Exercise prompt -
Each line of the listing below containing the word "Default" should be returned.

Material for this task -
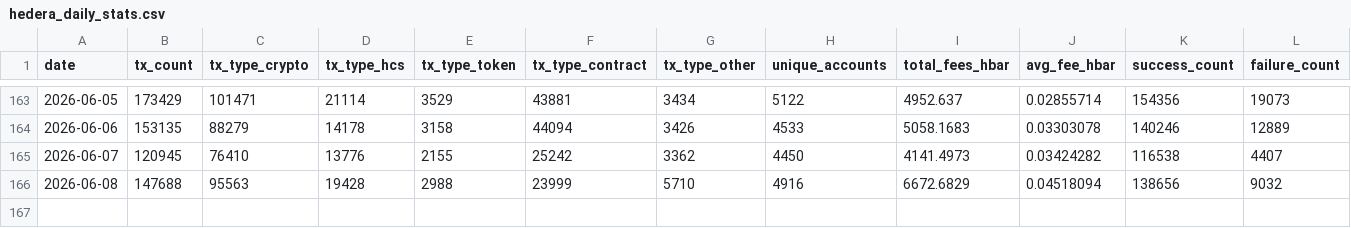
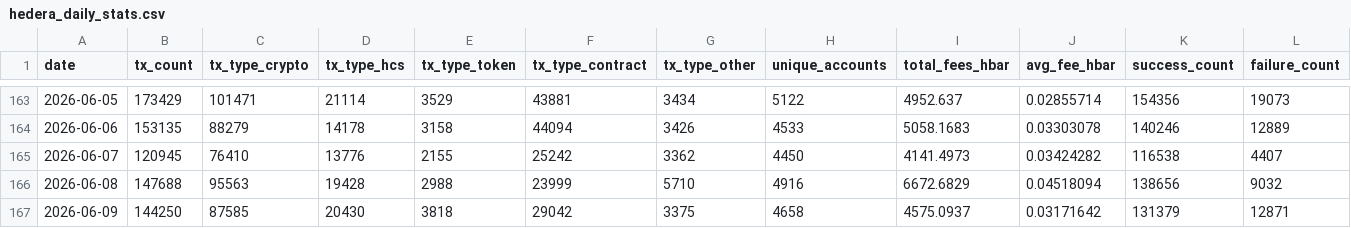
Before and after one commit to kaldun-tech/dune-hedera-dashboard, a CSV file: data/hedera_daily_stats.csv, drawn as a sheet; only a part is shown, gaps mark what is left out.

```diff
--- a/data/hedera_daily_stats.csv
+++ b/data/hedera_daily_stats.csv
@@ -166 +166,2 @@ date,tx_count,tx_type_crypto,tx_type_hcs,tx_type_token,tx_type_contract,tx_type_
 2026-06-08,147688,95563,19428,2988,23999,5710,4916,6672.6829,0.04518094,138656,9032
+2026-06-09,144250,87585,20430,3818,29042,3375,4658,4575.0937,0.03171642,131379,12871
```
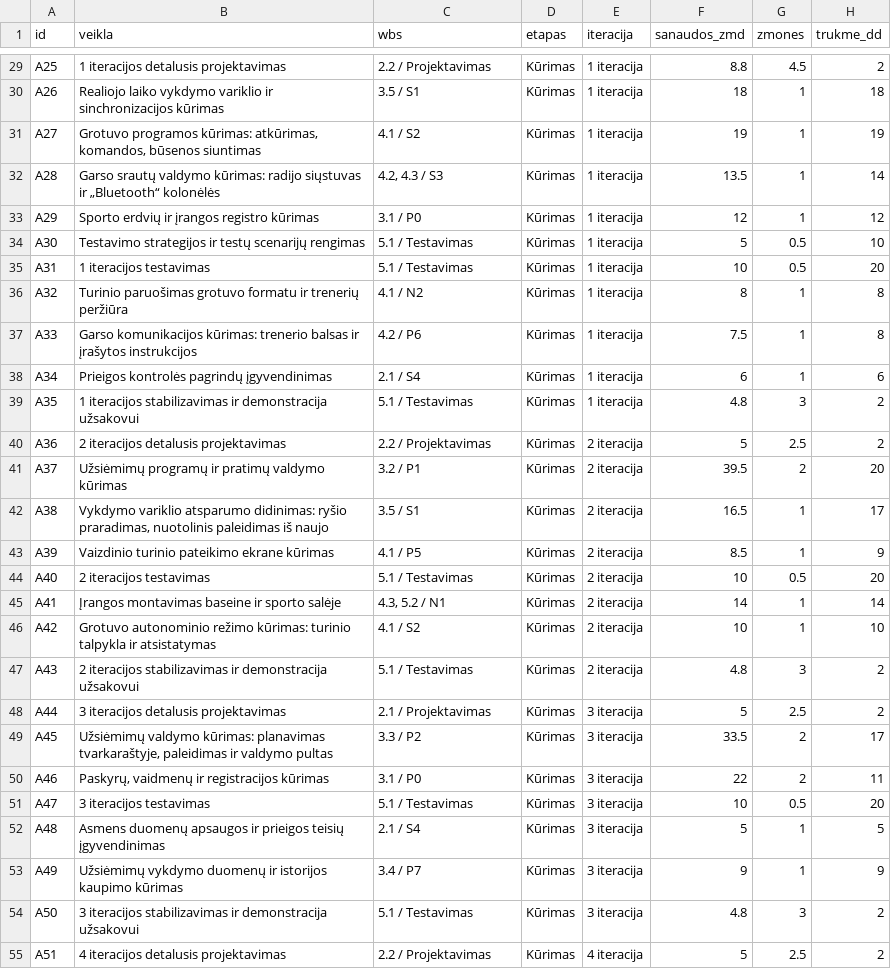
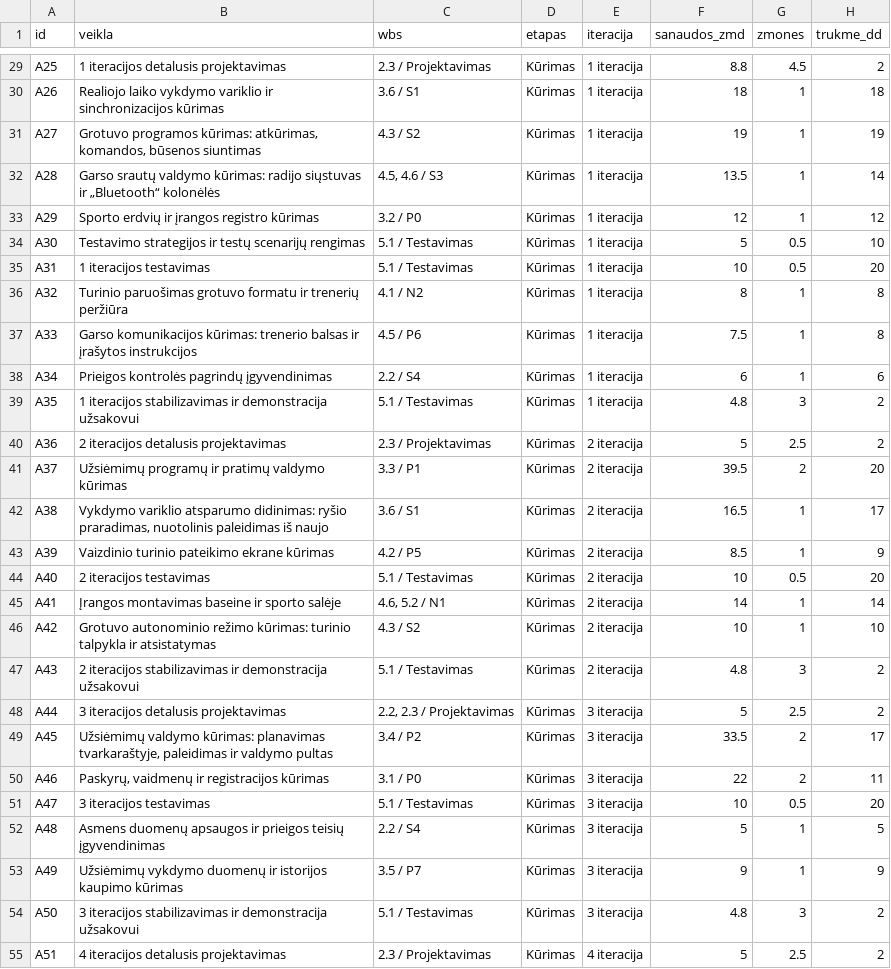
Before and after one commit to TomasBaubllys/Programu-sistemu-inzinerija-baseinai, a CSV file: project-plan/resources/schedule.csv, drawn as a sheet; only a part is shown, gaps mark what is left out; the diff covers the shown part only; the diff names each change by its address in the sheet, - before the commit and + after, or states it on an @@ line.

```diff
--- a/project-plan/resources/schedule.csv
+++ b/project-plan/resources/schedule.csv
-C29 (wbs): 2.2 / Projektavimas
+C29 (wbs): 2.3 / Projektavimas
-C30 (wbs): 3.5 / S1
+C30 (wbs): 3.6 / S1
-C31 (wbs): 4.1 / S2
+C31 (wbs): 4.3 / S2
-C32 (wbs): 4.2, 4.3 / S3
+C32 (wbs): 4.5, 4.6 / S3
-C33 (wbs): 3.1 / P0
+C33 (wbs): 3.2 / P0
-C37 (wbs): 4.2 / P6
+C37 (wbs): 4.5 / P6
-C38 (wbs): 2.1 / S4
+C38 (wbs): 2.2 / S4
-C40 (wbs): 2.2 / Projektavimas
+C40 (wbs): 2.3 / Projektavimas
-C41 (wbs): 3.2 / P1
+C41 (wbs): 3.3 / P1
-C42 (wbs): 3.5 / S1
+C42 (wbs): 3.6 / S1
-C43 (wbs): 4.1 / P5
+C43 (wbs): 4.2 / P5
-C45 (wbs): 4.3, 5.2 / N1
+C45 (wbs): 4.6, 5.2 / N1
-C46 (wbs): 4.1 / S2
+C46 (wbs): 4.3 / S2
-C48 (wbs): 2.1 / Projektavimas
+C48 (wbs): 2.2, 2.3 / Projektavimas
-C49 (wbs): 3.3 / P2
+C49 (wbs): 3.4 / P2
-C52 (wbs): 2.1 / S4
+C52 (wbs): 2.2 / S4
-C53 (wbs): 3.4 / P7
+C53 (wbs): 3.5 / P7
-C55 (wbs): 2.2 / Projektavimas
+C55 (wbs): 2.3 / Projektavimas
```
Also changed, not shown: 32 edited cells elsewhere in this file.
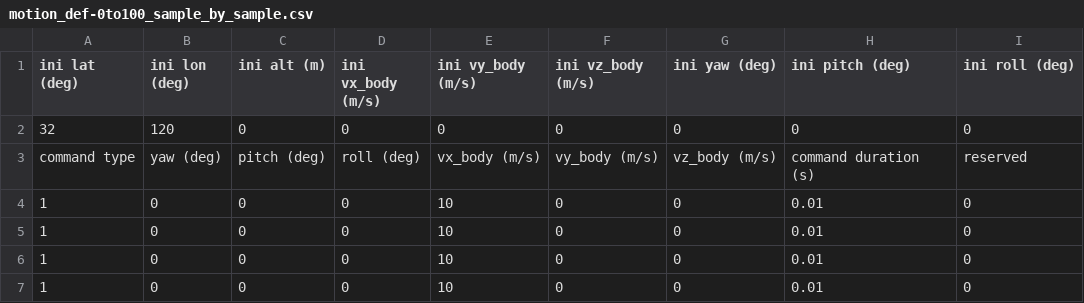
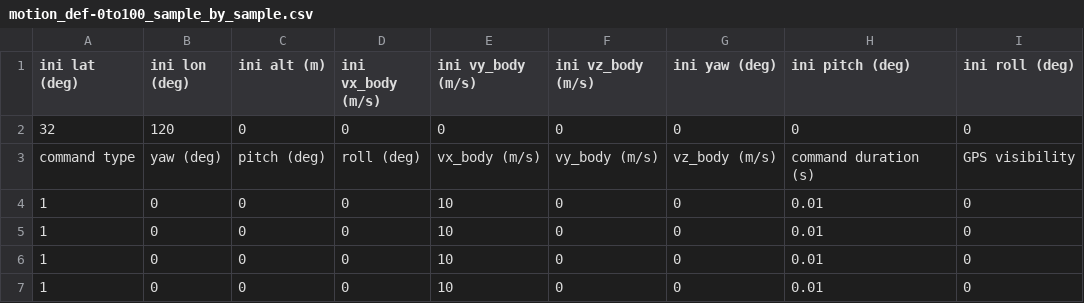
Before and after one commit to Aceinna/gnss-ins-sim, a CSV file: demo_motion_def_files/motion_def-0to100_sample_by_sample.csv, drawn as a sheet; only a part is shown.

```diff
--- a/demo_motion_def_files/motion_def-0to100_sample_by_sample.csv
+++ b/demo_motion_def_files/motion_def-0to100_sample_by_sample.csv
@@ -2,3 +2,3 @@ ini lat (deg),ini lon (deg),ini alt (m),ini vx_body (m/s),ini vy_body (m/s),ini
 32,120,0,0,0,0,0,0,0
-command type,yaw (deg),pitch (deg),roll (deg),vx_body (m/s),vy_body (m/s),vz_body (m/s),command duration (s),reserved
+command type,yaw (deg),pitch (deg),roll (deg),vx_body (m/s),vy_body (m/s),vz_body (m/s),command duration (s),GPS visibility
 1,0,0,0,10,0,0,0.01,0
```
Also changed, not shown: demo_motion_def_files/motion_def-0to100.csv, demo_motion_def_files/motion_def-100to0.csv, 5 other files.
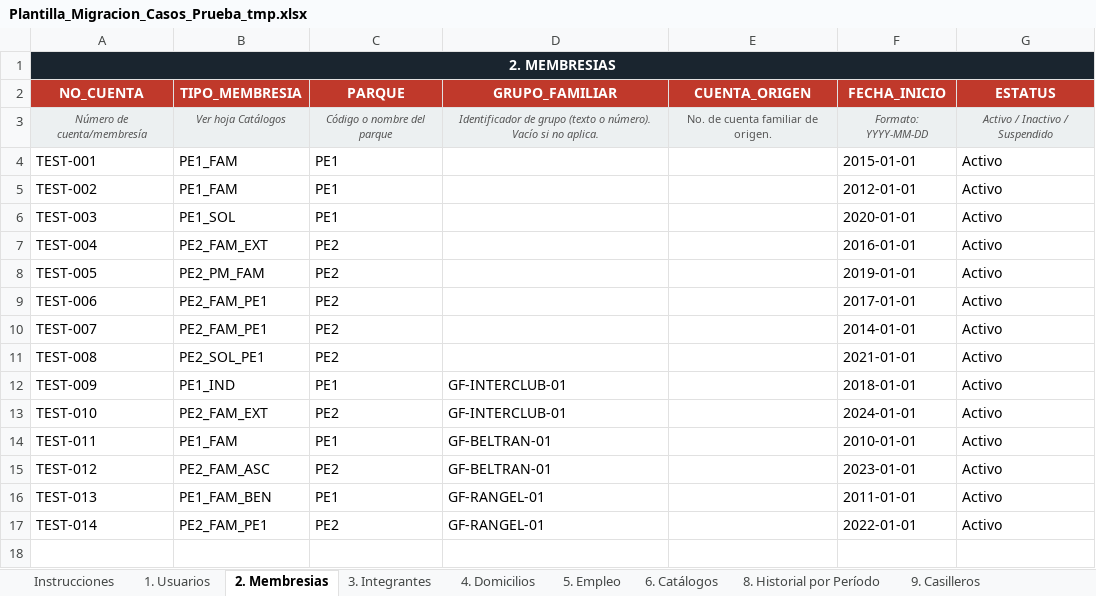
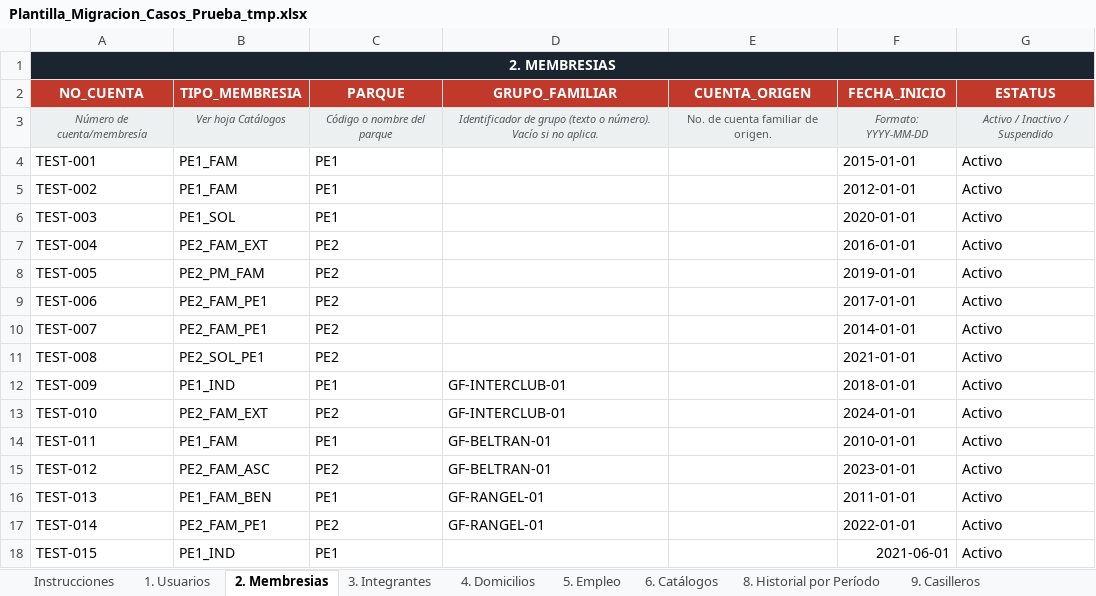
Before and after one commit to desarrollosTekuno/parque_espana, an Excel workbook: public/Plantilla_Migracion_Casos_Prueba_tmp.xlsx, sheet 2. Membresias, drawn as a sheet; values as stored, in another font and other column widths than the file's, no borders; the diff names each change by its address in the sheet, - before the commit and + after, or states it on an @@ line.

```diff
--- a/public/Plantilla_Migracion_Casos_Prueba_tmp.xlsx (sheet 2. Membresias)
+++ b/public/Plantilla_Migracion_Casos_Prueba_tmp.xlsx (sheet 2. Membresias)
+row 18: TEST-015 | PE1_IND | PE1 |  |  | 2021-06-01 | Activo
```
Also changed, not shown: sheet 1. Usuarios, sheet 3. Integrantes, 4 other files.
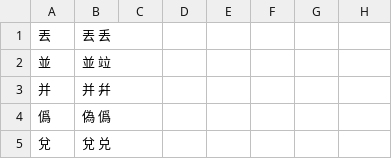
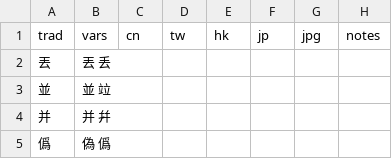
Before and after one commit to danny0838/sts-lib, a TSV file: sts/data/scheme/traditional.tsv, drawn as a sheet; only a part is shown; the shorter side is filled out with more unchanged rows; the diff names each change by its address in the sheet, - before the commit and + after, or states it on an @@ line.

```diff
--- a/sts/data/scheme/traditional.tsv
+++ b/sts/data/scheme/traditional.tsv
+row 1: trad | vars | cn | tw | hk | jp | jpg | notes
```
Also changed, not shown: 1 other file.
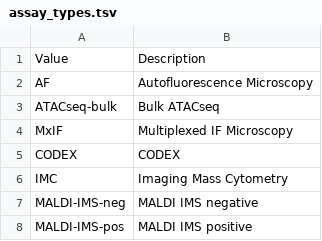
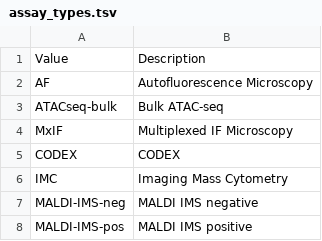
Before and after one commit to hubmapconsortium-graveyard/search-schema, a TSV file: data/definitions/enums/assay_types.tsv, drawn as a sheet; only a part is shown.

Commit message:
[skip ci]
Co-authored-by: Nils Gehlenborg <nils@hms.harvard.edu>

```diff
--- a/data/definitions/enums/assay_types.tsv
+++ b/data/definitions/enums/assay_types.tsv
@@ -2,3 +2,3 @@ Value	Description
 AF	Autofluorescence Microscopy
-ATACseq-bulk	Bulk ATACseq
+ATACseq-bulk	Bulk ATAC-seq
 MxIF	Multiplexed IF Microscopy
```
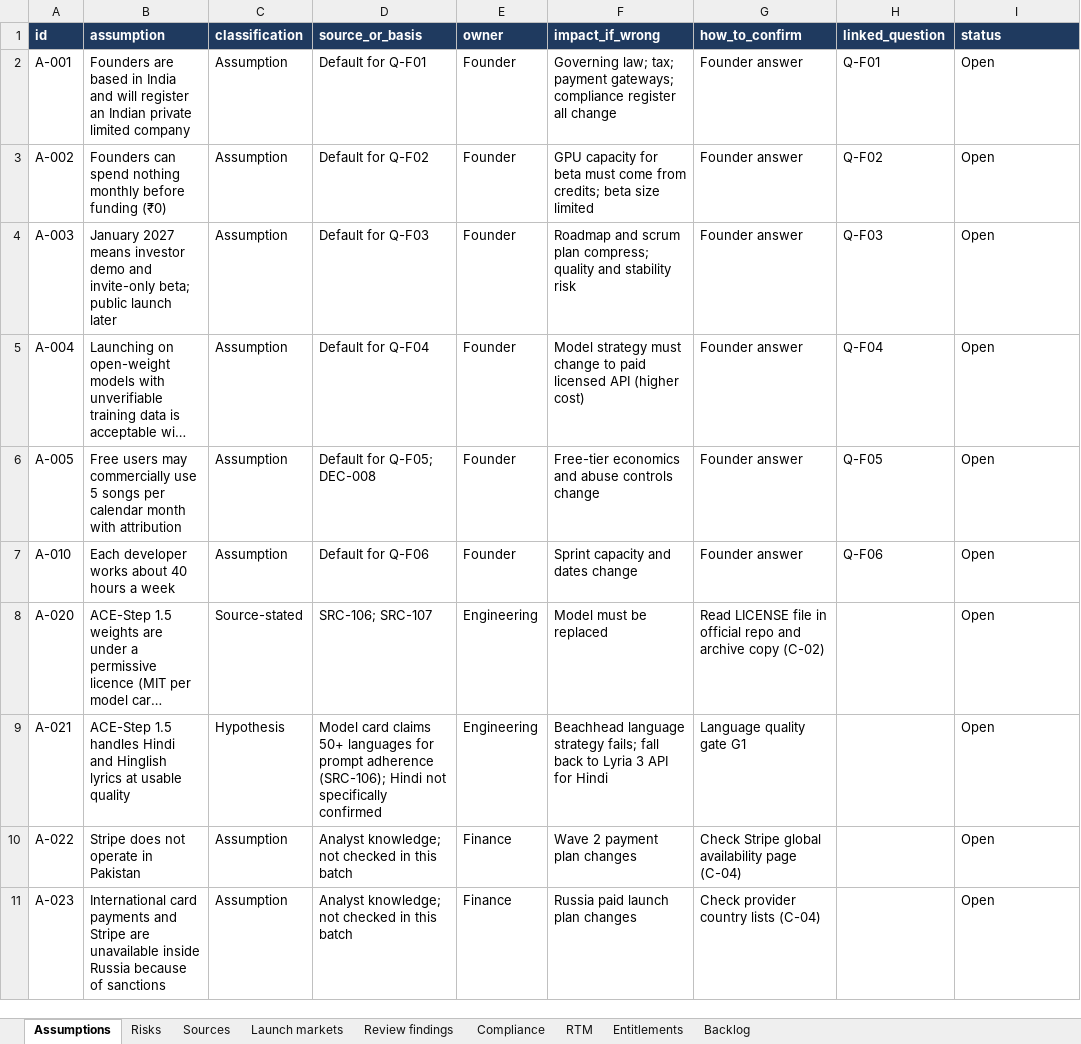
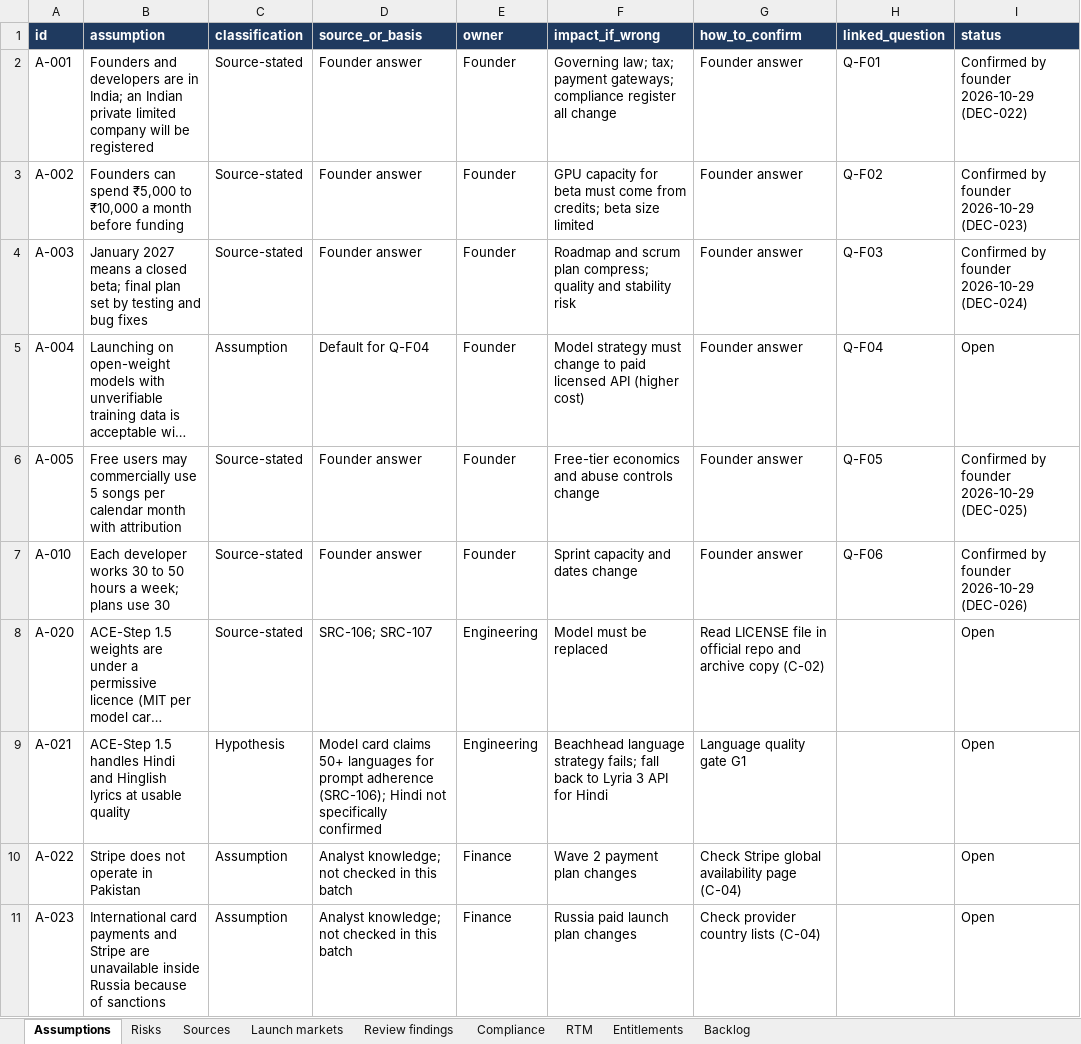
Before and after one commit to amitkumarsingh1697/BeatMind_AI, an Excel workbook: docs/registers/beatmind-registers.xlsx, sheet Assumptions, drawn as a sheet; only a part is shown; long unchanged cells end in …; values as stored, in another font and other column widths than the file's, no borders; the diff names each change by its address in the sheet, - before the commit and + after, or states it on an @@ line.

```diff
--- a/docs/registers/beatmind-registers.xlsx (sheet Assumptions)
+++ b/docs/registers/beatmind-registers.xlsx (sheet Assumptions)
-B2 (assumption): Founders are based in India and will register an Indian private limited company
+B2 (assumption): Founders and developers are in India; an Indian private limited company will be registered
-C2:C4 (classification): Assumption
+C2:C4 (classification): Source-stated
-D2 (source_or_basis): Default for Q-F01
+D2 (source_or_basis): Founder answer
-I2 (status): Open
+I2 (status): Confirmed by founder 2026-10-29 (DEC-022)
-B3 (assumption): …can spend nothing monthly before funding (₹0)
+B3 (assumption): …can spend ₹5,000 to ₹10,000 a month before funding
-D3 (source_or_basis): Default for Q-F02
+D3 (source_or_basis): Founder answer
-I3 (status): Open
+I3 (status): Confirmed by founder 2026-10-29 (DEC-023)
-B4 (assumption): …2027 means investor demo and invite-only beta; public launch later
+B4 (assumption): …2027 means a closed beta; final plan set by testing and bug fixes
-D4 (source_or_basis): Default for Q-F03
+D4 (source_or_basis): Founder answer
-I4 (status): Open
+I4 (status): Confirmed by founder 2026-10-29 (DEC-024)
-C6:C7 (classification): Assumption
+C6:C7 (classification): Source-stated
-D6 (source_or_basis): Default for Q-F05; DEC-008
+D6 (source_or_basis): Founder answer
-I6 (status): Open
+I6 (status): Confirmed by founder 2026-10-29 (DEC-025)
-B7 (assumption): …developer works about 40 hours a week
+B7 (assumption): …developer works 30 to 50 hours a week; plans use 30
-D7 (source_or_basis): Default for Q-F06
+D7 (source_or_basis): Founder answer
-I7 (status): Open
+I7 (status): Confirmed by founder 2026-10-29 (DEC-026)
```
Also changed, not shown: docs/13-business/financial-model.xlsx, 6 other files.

Exercise answer -
-D2 (source_or_basis): Default for Q-F01
-D3 (source_or_basis): Default for Q-F02
-D4 (source_or_basis): Default for Q-F03
-D6 (source_or_basis): Default for Q-F05; DEC-008
-D7 (source_or_basis): Default for Q-F06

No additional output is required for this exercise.